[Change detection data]

──────────

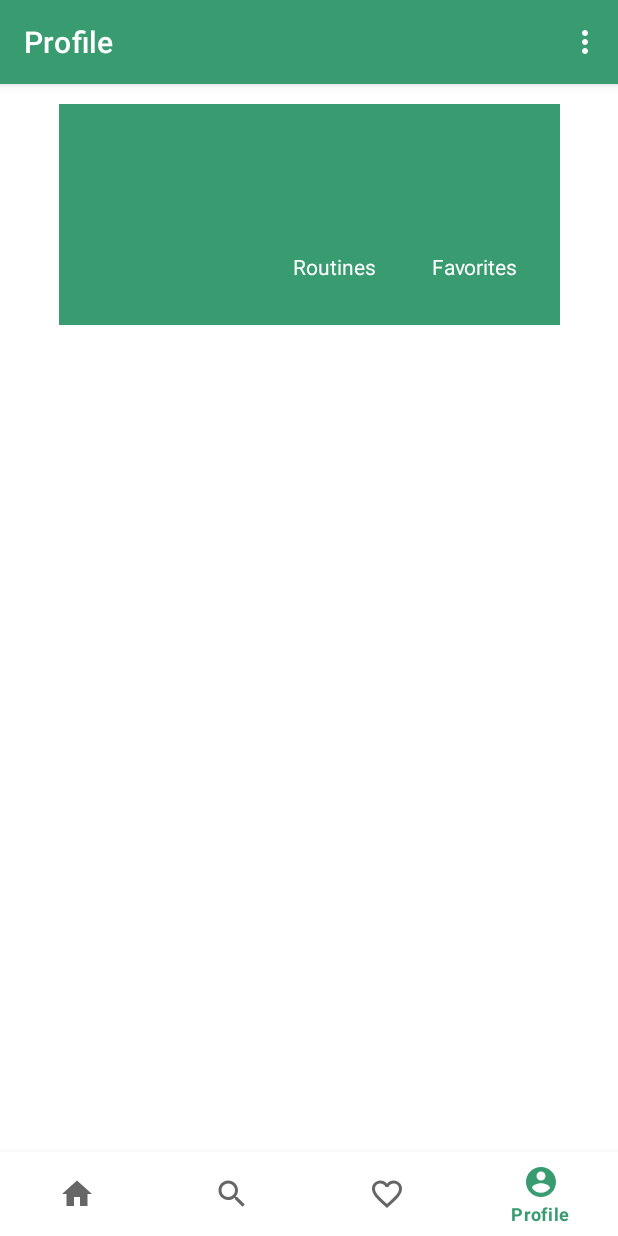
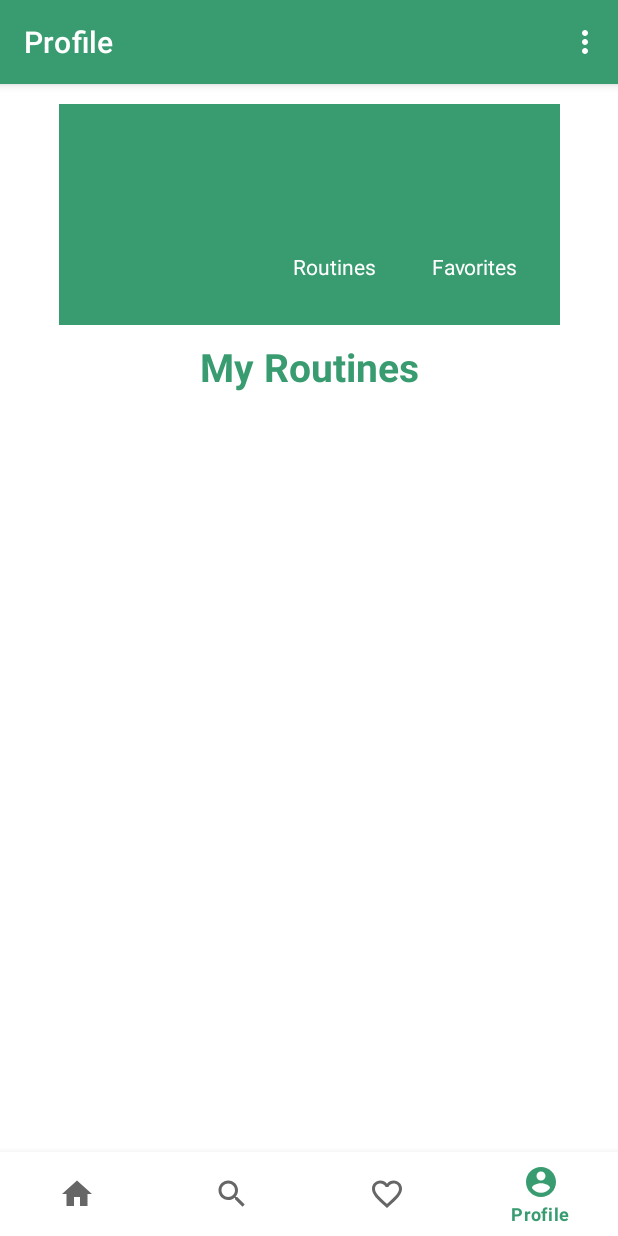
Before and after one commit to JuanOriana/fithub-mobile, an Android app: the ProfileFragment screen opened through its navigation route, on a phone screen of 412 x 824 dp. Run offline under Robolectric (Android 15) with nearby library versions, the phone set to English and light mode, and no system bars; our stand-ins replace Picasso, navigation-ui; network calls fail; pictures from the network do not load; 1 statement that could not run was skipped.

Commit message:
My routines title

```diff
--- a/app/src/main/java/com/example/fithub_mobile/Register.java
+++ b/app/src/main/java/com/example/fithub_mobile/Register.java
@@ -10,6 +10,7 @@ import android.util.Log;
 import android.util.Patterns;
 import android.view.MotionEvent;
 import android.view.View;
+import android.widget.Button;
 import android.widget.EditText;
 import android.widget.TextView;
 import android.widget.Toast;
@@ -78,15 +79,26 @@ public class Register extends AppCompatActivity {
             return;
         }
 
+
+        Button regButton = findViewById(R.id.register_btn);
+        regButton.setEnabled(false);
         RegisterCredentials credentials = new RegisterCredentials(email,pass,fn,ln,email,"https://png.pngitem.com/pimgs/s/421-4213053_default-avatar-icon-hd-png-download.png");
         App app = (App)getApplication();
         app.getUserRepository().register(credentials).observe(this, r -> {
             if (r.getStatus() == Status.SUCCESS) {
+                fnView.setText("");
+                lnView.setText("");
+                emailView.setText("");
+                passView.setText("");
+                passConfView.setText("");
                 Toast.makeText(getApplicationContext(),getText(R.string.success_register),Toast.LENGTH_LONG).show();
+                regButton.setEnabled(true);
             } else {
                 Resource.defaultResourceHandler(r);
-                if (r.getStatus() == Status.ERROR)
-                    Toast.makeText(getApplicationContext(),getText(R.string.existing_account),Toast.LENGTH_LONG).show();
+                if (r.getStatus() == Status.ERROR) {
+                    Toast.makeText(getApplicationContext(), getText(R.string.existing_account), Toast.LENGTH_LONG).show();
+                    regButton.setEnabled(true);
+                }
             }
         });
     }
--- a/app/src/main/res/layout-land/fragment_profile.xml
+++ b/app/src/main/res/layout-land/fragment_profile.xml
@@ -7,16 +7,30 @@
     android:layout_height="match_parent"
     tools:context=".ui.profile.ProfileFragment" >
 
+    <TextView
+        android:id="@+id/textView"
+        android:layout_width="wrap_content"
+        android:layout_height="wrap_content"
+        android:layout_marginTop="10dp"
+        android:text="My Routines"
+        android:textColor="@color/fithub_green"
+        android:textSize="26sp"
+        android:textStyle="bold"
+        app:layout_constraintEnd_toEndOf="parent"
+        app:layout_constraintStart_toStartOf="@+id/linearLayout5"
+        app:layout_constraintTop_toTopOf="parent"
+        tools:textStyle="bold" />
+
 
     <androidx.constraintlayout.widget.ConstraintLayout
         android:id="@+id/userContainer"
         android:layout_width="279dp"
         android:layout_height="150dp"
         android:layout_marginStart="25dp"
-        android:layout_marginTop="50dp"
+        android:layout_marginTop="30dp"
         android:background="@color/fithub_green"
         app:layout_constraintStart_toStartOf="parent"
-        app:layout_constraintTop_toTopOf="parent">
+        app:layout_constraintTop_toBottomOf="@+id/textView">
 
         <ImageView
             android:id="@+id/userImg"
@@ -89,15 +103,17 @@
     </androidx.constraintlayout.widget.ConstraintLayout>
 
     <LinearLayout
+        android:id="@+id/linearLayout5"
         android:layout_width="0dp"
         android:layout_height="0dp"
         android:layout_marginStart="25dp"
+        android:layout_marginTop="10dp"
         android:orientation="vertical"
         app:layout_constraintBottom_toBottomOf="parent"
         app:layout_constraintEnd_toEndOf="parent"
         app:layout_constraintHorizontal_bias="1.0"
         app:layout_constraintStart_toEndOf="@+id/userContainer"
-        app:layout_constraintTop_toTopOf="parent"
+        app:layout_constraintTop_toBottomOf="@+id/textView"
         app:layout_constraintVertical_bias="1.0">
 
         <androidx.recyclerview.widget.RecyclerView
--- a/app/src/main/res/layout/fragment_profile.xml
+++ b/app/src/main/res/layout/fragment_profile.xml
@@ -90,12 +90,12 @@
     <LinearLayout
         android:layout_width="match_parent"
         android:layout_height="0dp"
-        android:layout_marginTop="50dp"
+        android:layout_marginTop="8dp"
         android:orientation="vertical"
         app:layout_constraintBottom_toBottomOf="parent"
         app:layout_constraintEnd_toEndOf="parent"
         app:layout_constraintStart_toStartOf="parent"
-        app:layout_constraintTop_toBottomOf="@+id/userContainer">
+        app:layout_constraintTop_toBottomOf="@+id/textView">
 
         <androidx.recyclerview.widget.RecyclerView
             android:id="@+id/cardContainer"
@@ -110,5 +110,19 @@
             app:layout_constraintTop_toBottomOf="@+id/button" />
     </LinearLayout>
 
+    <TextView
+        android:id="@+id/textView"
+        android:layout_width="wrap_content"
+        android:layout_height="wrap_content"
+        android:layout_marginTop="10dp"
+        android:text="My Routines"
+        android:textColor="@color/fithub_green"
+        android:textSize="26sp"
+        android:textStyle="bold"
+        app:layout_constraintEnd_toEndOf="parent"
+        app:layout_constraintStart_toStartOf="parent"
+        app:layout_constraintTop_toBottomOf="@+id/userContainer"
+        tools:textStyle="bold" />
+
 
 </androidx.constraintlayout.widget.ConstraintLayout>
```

──────────

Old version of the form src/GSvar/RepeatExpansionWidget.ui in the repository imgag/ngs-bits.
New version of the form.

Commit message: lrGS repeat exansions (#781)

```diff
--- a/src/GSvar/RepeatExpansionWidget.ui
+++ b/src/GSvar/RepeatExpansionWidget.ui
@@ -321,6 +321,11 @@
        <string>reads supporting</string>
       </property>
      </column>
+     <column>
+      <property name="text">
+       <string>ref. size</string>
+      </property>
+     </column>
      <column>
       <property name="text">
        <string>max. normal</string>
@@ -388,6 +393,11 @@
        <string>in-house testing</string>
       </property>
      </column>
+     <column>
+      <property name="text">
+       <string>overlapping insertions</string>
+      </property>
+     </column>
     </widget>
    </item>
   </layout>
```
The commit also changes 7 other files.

──────────

**ASSIGNED TASK:**
State how many lines of the data include the word "main", with nothing else.

**WRITTEN SOLUTION:**
6